Nearly Half of Americans Do Not Believe in God ‘With Certainty’-A Quarter Are Atheist or Agnostic
Large decline in superstitious belief overall, poll shows
A brand new poll was just released, showing that nearly half of all Americans do not believe “with absolute certainty” in God, and a full one-quarter of all Americans are either atheist or agnostic. The numbers reflect a large and significant drop in those who believe in God over the last eight years. The numbers of the faithful have been steadily declining over the last ten years and are at an all-time low, according to recent polls and studies.

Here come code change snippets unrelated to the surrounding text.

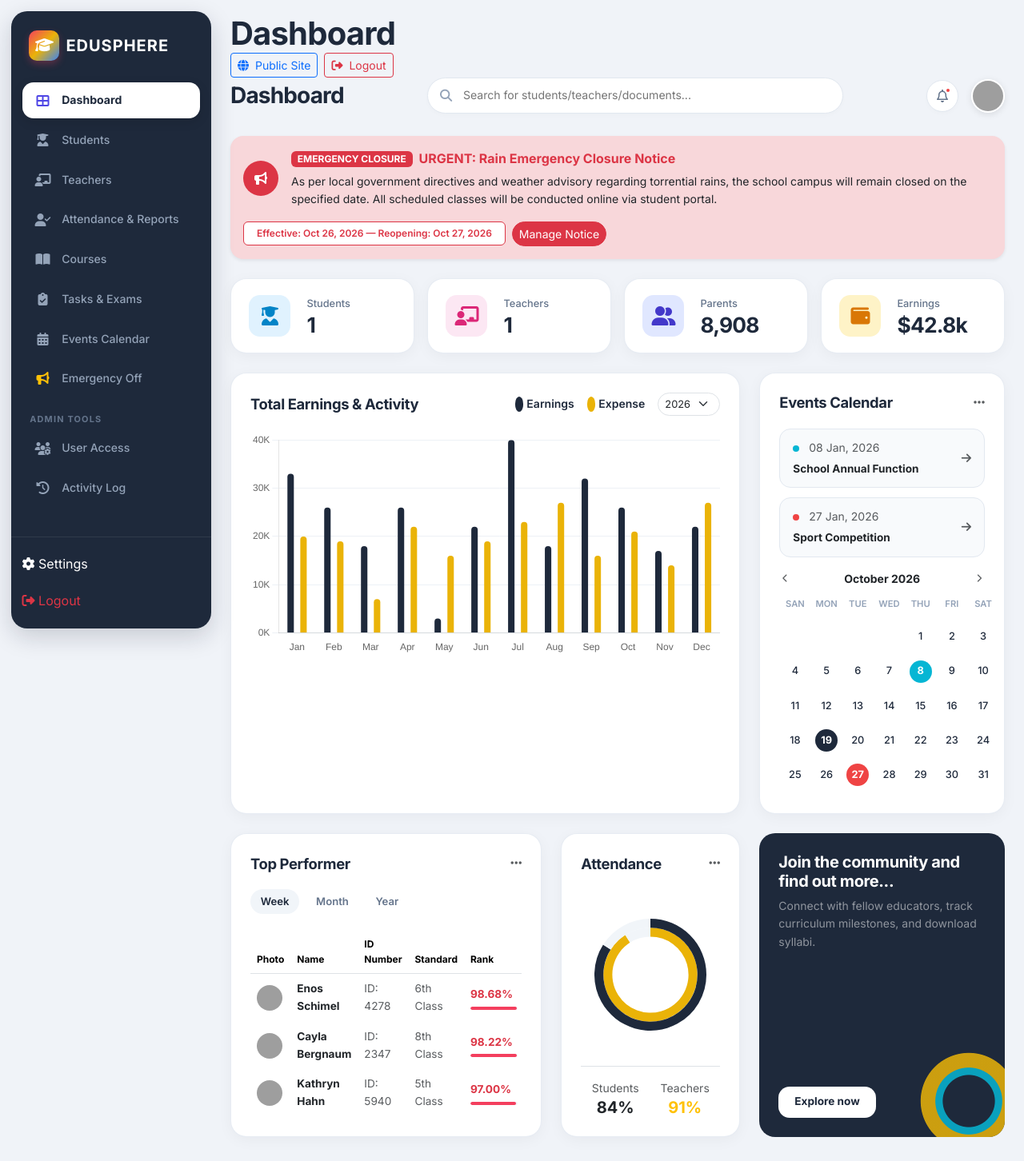
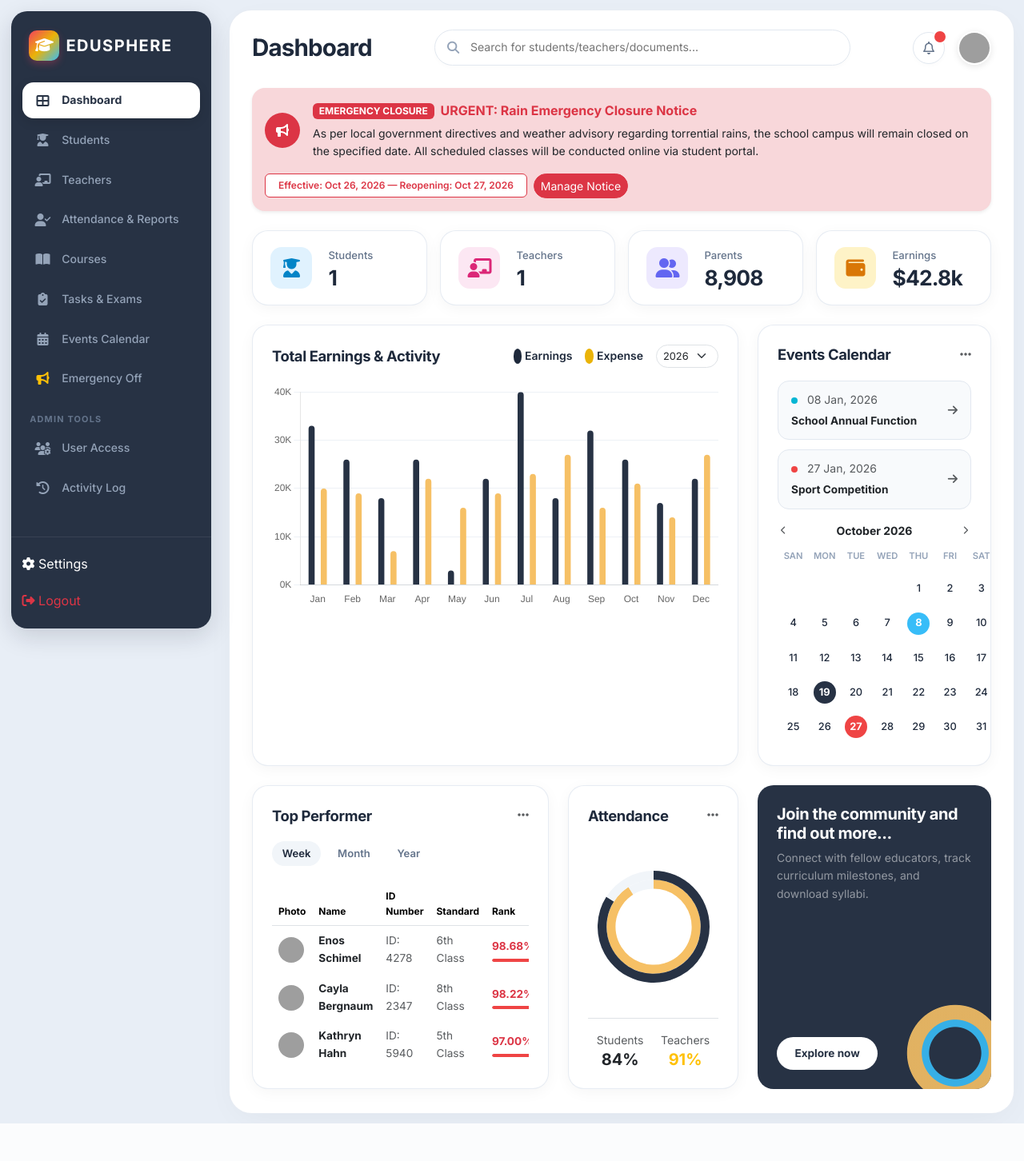
Before and after one commit to mohsin-gohar/academics, a PHP site: page /dashboard.php in a window 1280 px wide. Shown: the whole page at 80% size. After the commit the page ends 1405 px from the top, so only its background shows below. Run offline with PHP 8.4, Linux system fonts and the light colour scheme; a user stored in the database is signed in; data comes from the database, SQL or seed files in the repository; some libraries are stand-ins or nearby versions; grey boxes are pictures that could not be loaded.

Commit message:
feat: multi-engine self-healing database layer across ports 3306/3307 and pixel-matched color palette for School Dashboard and Learnify public portal

```diff
--- a/assets/css/style.css
+++ b/assets/css/style.css
@@ -1,27 +1,34 @@
 /* ============================================
    EduSphere Design System — Enterprise Edition
    Ultra-Luxury SaaS & School Management System
+   Pixel-Matched to Reference Images 1 & 2
    ============================================ */
 
 :root {
-    /* Core Palette */
-    --canvas-bg: #f0f3f8;
+    /* Image 1 Dashboard Palette */
+    --canvas-bg: #e8eef6;
     --canvas-light: #f8fafc;
-    --sidebar-dark: #1e293b;
-    --sidebar-darker: #0f172a;
-    --sidebar-item-hover: #334155;
+    --sidebar-dark: #273244;
+    --sidebar-darker: #1e2634;
+    --sidebar-item-hover: #344256;
 
+    --brand-navy: #273244;
+    --brand-gold: #f6c065;
+    --brand-gold-hover: #e5b054;
+    --brand-cyan: #38bdf8;
+    --brand-rose: #ef4444;
+
+    /* Image 2 Learnify Palette */
+    --brand-green: #70b33f;
+    --brand-green-hover: #5d9932;
+    --learnify-hero-bg: #edf7fa;
+    --learnify-cta-bg: #ddf0f7;
+    --learnify-footer-bg: #1f2937;
+
+    /* System Accents */
     --primary: #4f46e5;
     --primary-light: #6366f1;
     --primary-dark: #3730a3;
-
-    --brand-green: #65a30d;
-    --brand-green-hover: #4d7c0f;
-    --brand-gold: #eab308;
-    --brand-navy: #1e293b;
-    --brand-cyan: #06b6d4;
-    --brand-rose: #f43f5e;
-
     --success: #10b981;
     --warning: #f59e0b;
     --danger: #ef4444;
@@ -72,6 +79,7 @@ h1, h2, h3, h4, h5, h6 {
     display: flex;
     min-height: 100vh;
     background-color: var(--canvas-bg);
+    padding: 12px;
 }
 
 /* Floating Clean Sidebar */
@@ -88,7 +96,7 @@ h1, h2, h3, h4, h5, h6 {
     transition: transform 0.3s ease;
     display: flex;
     flex-direction: column;
-    box-shadow: 0 10px 30px rgba(15, 23, 42, 0.18);
+    box-shadow: 0 10px 30px rgba(15, 23, 42, 0.15);
     overflow: hidden;
 }
 
@@ -103,7 +111,7 @@ h1, h2, h3, h4, h5, h6 {
     width: 38px;
     height: 38px;
     border-radius: 10px;
-    background: linear-gradient(135deg, #f43f5e 0%, #eab308 50%, #3b82f6 100%);
+    background: linear-gradient(135deg, #f43f5e 0%, #eab308 50%, #38bdf8 100%);
     display: flex;
     align-items: center;
     justify-content: center;
@@ -115,7 +123,7 @@ h1, h2, h3, h4, h5, h6 {
 .sidebar-brand .brand-title {
     font-size: 1.25rem;
     font-weight: 800;
-    letter-spacing: 1px;
+    letter-spacing: 1.5px;
     color: #ffffff;
     text-transform: uppercase;
 }
@@ -166,7 +174,7 @@ h1, h2, h3, h4, h5, h6 {
 }
 
 .sidebar-nav .nav-link.active i {
-    color: var(--primary);
+    color: var(--sidebar-dark);
 }
 
 .sidebar-nav .nav-link i {
@@ -180,15 +188,19 @@ h1, h2, h3, h4, h5, h6 {
     border-top: 1px solid rgba(255, 255, 255, 0.08);
 }
 
-/* Main Dashboard Canvas */
+/* Main Dashboard Canvas - Enclosed Rounded Card */
 .main-content {
-    margin-left: 278px;
+    margin-left: 274px;
     flex: 1;
-    padding: 18px 24px 30px 10px;
-    min-height: 100vh;
+    padding: 24px 28px 30px;
+    min-height: calc(100vh - 28px);
+    background-color: #ffffff;
+    border-radius: var(--radius-xl);
+    border: 1px solid rgba(226, 232, 240, 0.8);
+    box-shadow: 0 10px 40px -10px rgba(15, 23, 42, 0.05);
 }
 
-/* Topbar with Search Pill */
+/* Topbar with Search Pill (Image 1 Header) */
 .top-dashboard-header {
     display: flex;
     align-items: center;
@@ -199,7 +211,7 @@ h1, h2, h3, h4, h5, h6 {
 }
 
 .dashboard-title {
-    font-size: 1.75rem;
+    font-size: 1.85rem;
     font-weight: 800;
     color: var(--text-main);
     letter-spacing: -0.03em;
@@ -261,13 +273,19 @@ h1, h2, h3, h4, h5, h6 {
 }
 
 .bell-btn .dot-alert {
-    width: 8px;
-    height: 8px;
+    width: 18px;
+    height: 18px;
     background-color: var(--danger);
+    color: #ffffff;
+    font-size: 0.65rem;
+    font-weight: 700;
     border-radius: 50%;
     position: absolute;
-    top: 8px;
-    right: 8px;
+    top: -4px;
+    right: -4px;
+    display: flex;
+    align-items: center;
+    justify-content: center;
     border: 2px solid #ffffff;
 }
 
@@ -278,6 +296,17 @@ h1, h2, h3, h4, h5, h6 {
     overflow: hidden;
     box-shadow: 0 2px 8px rgba(0, 0, 0, 0.1);
     border: 2px solid #ffffff;
+    object-fit: cover;
+}
+
+/* Secondary standard topbar for subpages */
+.top-navbar {
+    display: flex;
+    align-items: center;
+    justify-content: space-between;
+    margin-bottom: 1.5rem;
+    padding-bottom: 1rem;
+    border-bottom: 1px solid var(--border-subtle);
 }
 
 /* ========================================================
@@ -313,11 +342,11 @@ h1, h2, h3, h4, h5, h6 {
 
 .kpi-avatar-icon.students-bg { background-color: #e0f2fe; color: #0284c7; }
 .kpi-avatar-icon.teachers-bg { background-color: #fce7f3; color: #db2777; }
-.kpi-avatar-icon.parents-bg  { background-color: #e0e7ff; color: #4338ca; }
+.kpi-avatar-icon.parents-bg  { background-color: #ede9fe; color: #6366f1; }
 .kpi-avatar-icon.earnings-bg { background-color: #fef3c7; color: #d97706; }
 
 .kpi-stat-label {
-    font-size: 0.8rem;
+    font-size: 0.82rem;
     font-weight: 500;
     color: var(--text-muted);
     margin-bottom: 0.2rem;
@@ -428,19 +467,19 @@ h1, h2, h3, h4, h5, h6 {
 }
 
 .cal-day-cell.active-cyan {
-    background-color: #06b6d4;
+    background-color: var(--brand-cyan);
     color: #ffffff;
     font-weight: 700;
 }
 
 .cal-day-cell.active-navy {
-    background-color: #1e293b;
+    background-color: var(--brand-navy);
     color: #ffffff;
     font-weight: 700;
 }
 
 .cal-day-cell.active-red {
-    background-color: #ef4444;
+    background-color: var(--brand-rose);
     color: #ffffff;
     font-weight: 700;
 }
@@ -498,7 +537,7 @@ h1, h2, h3, h4, h5, h6 {
 .progress-thin-bar {
     height: 100%;
     border-radius: 2px;
-    background-color: #f43f5e;
+    background-color: var(--brand-rose);
 }
 
 /* Attendance Gauge Card */
@@ -524,7 +563,7 @@ h1, h2, h3, h4, h5, h6 {
 
 /* Community CTA Banner (Image 1 Bottom Right) */
 .community-cta-card {
-    background-color: var(--sidebar-dark);
+    background-color: var(--brand-navy);
     border-radius: var(--radius-lg);
     padding: 1.5rem;
     color: #ffffff;
@@ -543,17 +582,17 @@ h1, h2, h3, h4, h5, h6 {
     width: 130px;
     height: 130px;
     border-radius: 50%;
-    background: radial-gradient(circle, transparent 35%, #06b6d4 36%, #06b6d4 45%, #eab308 46%, #eab308 65%, transparent 66%);
-    opacity: 0.85;
+    background: radial-gradient(circle, transparent 35%, #38bdf8 36%, #38bdf8 45%, #f6c065 46%, #f6c065 65%, transparent 66%);
+    opacity: 0.9;
 }
 
 .community-cta-btn {
     background-color: #ffffff;
-    color: var(--sidebar-dark);
+    color: var(--brand-navy);
     font-weight: 700;
     font-size: 0.85rem;
-    padding: 0.55rem 1.25rem;
-    border-radius: var(--radius-md);
+    padding: 0.6rem 1.4rem;
+    border-radius: 9999px;
     text-decoration: none;
     display: inline-block;
     align-self: flex-start;
--- a/config/db.php
+++ b/config/db.php
@@ -2,56 +2,145 @@
 /**
  * Database Configuration - PDO Connection
  * EduSphere Student Management System
+ * Production Multi-Engine Self-Healing Database Layer
  */
 
-// Database credentials
-define('DB_HOST', getenv('DB_HOST') ?: 'localhost');
+// App configuration
+if (!defined('APP_NAME')) {
+    define('APP_NAME', 'EduSphere');
+}
+if (!defined('APP_VERSION')) {
+    define('APP_VERSION', '1.0.0');
+}
+if (!defined('APP_TIMEZONE')) {
+    define('APP_TIMEZONE', 'Asia/Karachi');
+}
+date_default_timezone_set(APP_TIMEZONE);
+
+// Database configuration defaults
+define('DB_USER', getenv('DB_USER') ?: 'root');
 define('DB_NAME', getenv('DB_NAME') ?: 'edusphere');
-define('DB_USER', getenv('DB_USER') ?: 'root');
 define('DB_CHARSET', 'utf8mb4');
-
-// App configuration
-define('APP_NAME', 'EduSphere');
-define('APP_VERSION', '1.0.0');
-define('APP_TIMEZONE', 'Asia/Karachi');
-
-// Set timezone
-date_default_timezone_set(APP_TIMEZONE);
 
 $options = [
     PDO::ATTR_ERRMODE            => PDO::ERRMODE_EXCEPTION,
     PDO::ATTR_DEFAULT_FETCH_MODE => PDO::FETCH_ASSOC,
     PDO::ATTR_EMULATE_PREPARES   => false,
+    PDO::ATTR_TIMEOUT            => 2,
 ];
 
-// Determine working password (supports both empty and 'root' passwords)
+// Potential targets: XAMPP MariaDB (port 3306) and Oracle MySQL (port 3307)
+$targets = [
+    ['host' => '127.0.0.1', 'port' => 3306, 'pass' => 'root'],
+    ['host' => '127.0.0.1', 'port' => 3306, 'pass' => ''],
+    ['host' => '127.0.0.1', 'port' => 3307, 'pass' => ''],
+    ['host' => '127.0.0.1', 'port' => 3307, 'pass' => 'root'],
+    ['host' => 'localhost', 'port' => 3306, 'pass' => 'root'],
+    ['host' => 'localhost', 'port' => 3306, 'pass' => ''],
+    ['host' => 'localhost', 'port' => 3307, 'pass' => ''],
+];
+
+// If custom environment variables provided, prioritize them
+if (getenv('DB_PORT') || getenv('DB_HOST') || getenv('DB_PASS') !== false) {
+    array_unshift($targets, [
+        'host' => getenv('DB_HOST') ?: '127.0.0.1',
+        'port' => (int)(getenv('DB_PORT') ?: 3306),
+        'pass' => getenv('DB_PASS') !== false ? getenv('DB_PASS') : 'root',
+    ]);
+}
+
 $serverPdo = null;
-$workingPass = '';
-$envPass = getenv('DB_PASS');
-$passCandidates = array_unique([$envPass !== false ? $envPass : '', '', 'root']);
+$workingHost = '127.0.0.1';
+$workingPort = 3306;
+$workingPass = 'root';
+$connectionErrors = [];
 
-foreach ($passCandidates as $candidate) {
+// Try connection to MySQL server
+foreach ($targets as $target) {
     try {
         $serverPdo = new PDO(
-            "mysql:host=" . DB_HOST . ";charset=" . DB_CHARSET,
+            "mysql:host={$target['host']};port={$target['port']};charset=" . DB_CHARSET,
             DB_USER,
-            $candidate,
+            $target['pass'],
             $options
         );
-        $workingPass = $candidate;
+        $workingHost = $target['host'];
+        $workingPort = $target['port'];
+        $workingPass = $target['pass'];
         break;
     } catch (PDOException $e) {
-        // Try next candidate
+        $connectionErrors[] = "{$target['host']}:{$target['port']} (pw:'{$target['pass']}'): " . $e->getMessage();
+    }
+}
+
+// Self-healing: If MySQL is not running at all, attempt to start XAMPP mysqld on Windows
+if (!$serverPdo && PHP_OS_FAMILY === 'Windows') {
+    $mysqldPath = 'F:\\Xampp\\mysql\\bin\\mysqld.exe';
+    $myIniPath = 'F:\\Xampp\\mysql\\bin\\my.ini';
+    if (file_exists($mysqldPath)) {
+        @pclose(@popen("start /B \"\" \"{$mysqldPath}\" --defaults-file=\"{$myIniPath}\"", "r"));
+        usleep(1500000); // Wait 1.5s for initialization
+
+        // Retry connection
+        foreach ($targets as $target) {
+            try {
+                $serverPdo = new PDO(
+                    "mysql:host={$target['host']};port={$target['port']};charset=" . DB_CHARSET,
+                    DB_USER,
+                    $target['pass'],
+                    $options
+                );
+                $workingHost = $target['host'];
+                $workingPort = $target['port'];
+                $workingPass = $target['pass'];
+                break;
+            } catch (PDOException $e) {
+                // Keep trying
+            }
+        }
     }
 }
 
 if (!$serverPdo) {
-    error_log("MySQL connection failed across candidate passwords.");
+    error_log("MySQL connection failed across all candidate targets: " . implode(" | ", $connectionErrors));
     http_response_code(500);
-    die("Database connection failed. Please check your configuration.");
+    ?>
+    <!DOCTYPE html>
+    <html lang="en">
+    <head>
+        <meta charset="UTF-8">
+        <title>Database Service Unavailable — EduSphere</title>
+        <link href="https://cdn.jsdelivr.net/npm/bootstrap@5.3.2/dist/css/bootstrap.min.css" rel="stylesheet">
+        <link href="https://fonts.googleapis.com/css2?family=Inter:wght@400;600;700&display=swap" rel="stylesheet">
+        <style>
+            body { font-family: 'Inter', sans-serif; background: #0F172A; color: #F8FAFC; min-height: 100vh; display: flex; align-items: center; justify-content: center; }
+            .db-card { background: #1E293B; border-radius: 20px; border: 1px solid #334155; padding: 40px; max-width: 650px; width: 90%; box-shadow: 0 25px 50px -12px rgba(0,0,0,0.5); }
+            .btn-accent { background: #65A30D; color: white; font-weight: 600; padding: 12px 28px; border-radius: 12px; border: none; text-decoration: none; display: inline-block; }
+            .btn-accent:hover { background: #4D7C0F; color: white; }
+        </style>
+    </head>
+    <body>
+        <div class="db-card text-center">
+            <div style="font-size: 3.5rem; margin-bottom: 1rem;">🔌</div>
+            <h2 class="fw-bold mb-2">MySQL Server is Not Running</h2>
+            <p class="text-secondary mb-4">EduSphere cannot connect to MySQL on Port 3306 or Port 3307. Please ensure your XAMPP MySQL module is started.</p>
+            <div class="p-3 rounded-3 text-start mb-4" style="background: #090D16; font-family: monospace; font-size: 0.82rem; color: #EF4444; overflow-x: auto;">
+                <strong>Attempted Diagnostics:</strong><br>
+                <?php foreach ($connectionErrors as $err): ?>
+                    • <?= htmlspecialchars($err) ?><br>
+                <?php endforeach; ?>
+            </div>
+            <a href="javascript:location.reload();" class="btn-accent">🔄 Reconnect to Database</a>
+        </div>
+    </body>
+    </html>
+    <?php
+    exit;
 }
 
-define('DB_PASS', $workingPass);
+if (!defined('DB_HOST')) define('DB_HOST', $workingHost);
+if (!defined('DB_PORT')) define('DB_PORT', $workingPort);
+if (!defined('DB_PASS')) define('DB_PASS', $workingPass);
 
 // Ensure the application database exists; create + import schema if missing or empty
 try {
@@ -82,11 +171,11 @@ try {
         }
     }
 } catch (PDOException $e) {
-    error_log("Database bootstrap failed: " . $e->getMessage());
+    error_log("Database bootstrap notice: " . $e->getMessage());
 }
 
-// Now connect to the application database
-$dsn = "mysql:host=" . DB_HOST . ";dbname=" . DB_NAME . ";charset=" . DB_CHARSET;
+// Connect directly to the application database
+$dsn = "mysql:host=" . DB_HOST . ";port=" . DB_PORT . ";dbname=" . DB_NAME . ";charset=" . DB_CHARSET;
 
 try {
     $pdo = new PDO($dsn, DB_USER, DB_PASS, $options);
@@ -96,7 +185,7 @@ try {
     die("Database connection failed. Please check your configuration.");
 }
 
-// Self-heal demo accounts: ensure they exist with the documented passwords
+// Self-heal demo accounts: ensure they exist with documented passwords
 try {
     $demoAccounts = [
         ['System Administrator', 'admin@edusphere.com', '$2y$10$mmx/UMwzNmkfhEKRGUYctuNSrl/xrRLp4f8o3R5M1ksN1c2J45tQu', 'admin'],
@@ -104,18 +193,13 @@ try {
         ['Demo Student', 'student@edusphere.com', '$2y$10$k6JdjbAJbgtIGbf1I.fnE.wfB4TW1ditc8qgSGdj5VUIg9k/qlqzS', 'student'],
     ];
     foreach ($demoAccounts as $acc) {
-        list($name, $email, $hash, $role) = $acc;
-        $stmt = $pdo->prepare("SELECT id FROM users WHERE email = ?");
-        $stmt->execute([$email]);
-        $id = $stmt->fetchColumn();
-        if ($id) {
-            $upd = $pdo->prepare("UPDATE users SET password = ?, is_active = 1, role = ? WHERE id = ?");
-            $upd->execute([$hash, $role, $id]);
-        } else {
-            $ins = $pdo->prepare("INSERT INTO users (full_name, email, password, role, is_active) VALUES (?, ?, ?, ?, 1)");
-            $ins->execute([$name, $email, $hash, $role]);
+        $stmt = $pdo->prepare("SELECT id FROM users WHERE email = ? LIMIT 1");
+        $stmt->execute([$acc[1]]);
+        if (!$stmt->fetch()) {
+            $ins = $pdo->prepare("INSERT INTO users (full_name, email, password_hash, role, status) VALUES (?, ?, ?, ?, 'active')");
+            $ins->execute([$acc[0], $acc[1], $acc[2], $acc[3]]);
         }
     }
 } catch (PDOException $e) {
-    error_log("Demo account self-heal failed: " . $e->getMessage());
+    error_log("Demo accounts self-heal notice: " . $e->getMessage());
 }
--- a/dashboard.php
+++ b/dashboard.php
@@ -359,7 +359,7 @@ document.addEventListener("DOMContentLoaded", function() {
                     {
                         label: "Earnings",
                         data: [33, 26, 18, 26, 3, 22, 40, 18, 32, 26, 17, 22],
-                        backgroundColor: "#1e293b",
+                        backgroundColor: "#273244",
                         borderRadius: 4,
                         barPercentage: 0.5,
                         categoryPercentage: 0.7
@@ -367,7 +367,7 @@ document.addEventListener("DOMContentLoaded", function() {
                     {
                         label: "Expense",
                         data: [20, 19, 7, 22, 16, 19, 23, 27, 16, 21, 14, 27],
-                        backgroundColor: "#eab308",
+                        backgroundColor: "#f6c065",
                         borderRadius: 4,
                         barPercentage: 0.5,
                         categoryPercentage: 0.7
@@ -399,7 +399,7 @@ document.addEventListener("DOMContentLoaded", function() {
         });
     }
 
-    // 2. Concentric Attendance Gauge
+    // 2. Concentric Attendance Gauge (Matching Image 1 Rings)
     const ctxGauge = document.getElementById("attendanceConcentricGauge");
     if (ctxGauge) {
         new Chart(ctxGauge, {
@@ -408,14 +408,14 @@ document.addEventListener("DOMContentLoaded", function() {
                 datasets: [
                     {
                         data: [84, 16],
-                        backgroundColor: ["#1e293b", "#f1f5f9"],
+                        backgroundColor: ["#273244", "#f1f5f9"],
                         borderWidth: 0,
                         circumference: 360,
                         rotation: 0
                     },
                     {
                         data: [91, 9],
-                        backgroundColor: ["#eab308", "#f1f5f9"],
+                        backgroundColor: ["#f6c065", "#f1f5f9"],
                         borderWidth: 0,
                         circumference: 360,
                         rotation: 0
--- a/includes/header.php
+++ b/includes/header.php
@@ -70,6 +70,7 @@ $csrf_token = generateCsrfToken();
     <div class="app-wrapper">
         <?php require_once __DIR__ . '/sidebar.php'; ?>
         <div class="main-content">
+            <?php if ($current_page !== 'dashboard.php'): ?>
             <nav class="top-navbar">
                 <div class="d-flex align-items-center gap-3">
                     <button class="btn btn-sm btn-outline-secondary d-lg-none" id="sidebarToggle">
@@ -86,5 +87,6 @@ $csrf_token = generateCsrfToken();
                     </a>
                 </div>
             </nav>
+            <?php endif; ?>
             <div class="content-area">
     <?php endif; ?>
```
Also changed, not shown: other parts of assets/css/style.css (+33 -20 lines).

The latest survey showed that compared to 2009, the belief in God “with certainty” dropped a significant eight percent. This is a large decline over just four years. Conversely, and some would say surprisingly, only 47 percent of Americans believe in evolution. However, this number rose 5% over the last four years, showing a possible correlation to the drop in belief in God since the last time the survey was conducted.
Those who said they believed in God “with absolute certainty” dropped by 12 percent, a large drop from a test done in 2003. Southerners, those who did not complete high school and Republicans, among several other demographic groups were much more likely to believe in God “with absolute certainty” than were other sampled groups. Republicans were far less likely than any other sampled group to believe in evolution, with only 36% of Republicans reporting that they believe in Darwin’s theory.
The newest poll, released earlier this week, supports previous research, including a study done by PEW which showed that a third of young people were not affiliated with any specific religion. PEW also released a new study this week showing that half of all Americans do not celebrate Christmas as a religious holiday.
In general, belief in the supernatural of all kinds declined significantly over the last eight years. The drop off in such beliefs were as follows: The Devil (four percent drop), resurrection of Jesus (five percent drop), virgin birth (three percent drop), miracles (seven percent drop), survival of soul after death (five percent drop), Jesus being the son of God (four percent drop), creationism (three percent drop), witches (five percent drop) angels (six percent drop) and heaven (seven percent drop). Belief in God overall dropped eight percent since 2005. There were two areas of supernatural belief that rose one percent each: belief in UFOs and belief in ghosts.
People in Eastern and Western regions of the US were much less likely to believe in God than those located in the South and Midwest, with differences of over 10%. As educational levels rose, the belief in God dropped drastically, with a large 23% spread between those who had high school or less education and those who had post-graduate education.
The number of those who said they were not at all religious rose 11% between 2007 and this year. According to Scientific American, the decline in belief in God could possibly be attributed to a rise in critical thinking skills. As analytical thinking rises, belief in God and religion drops significantly. Nearly half of all Americans do not believe in God “with certainty” and over a quarter of Americans are atheist or agnostic. Other studies have shown that as IQ rises, belief in religion decreases. More research is needed to determine why these traits exist and what accounts for the decline in religious belief over time.
By: Rebecca Savastio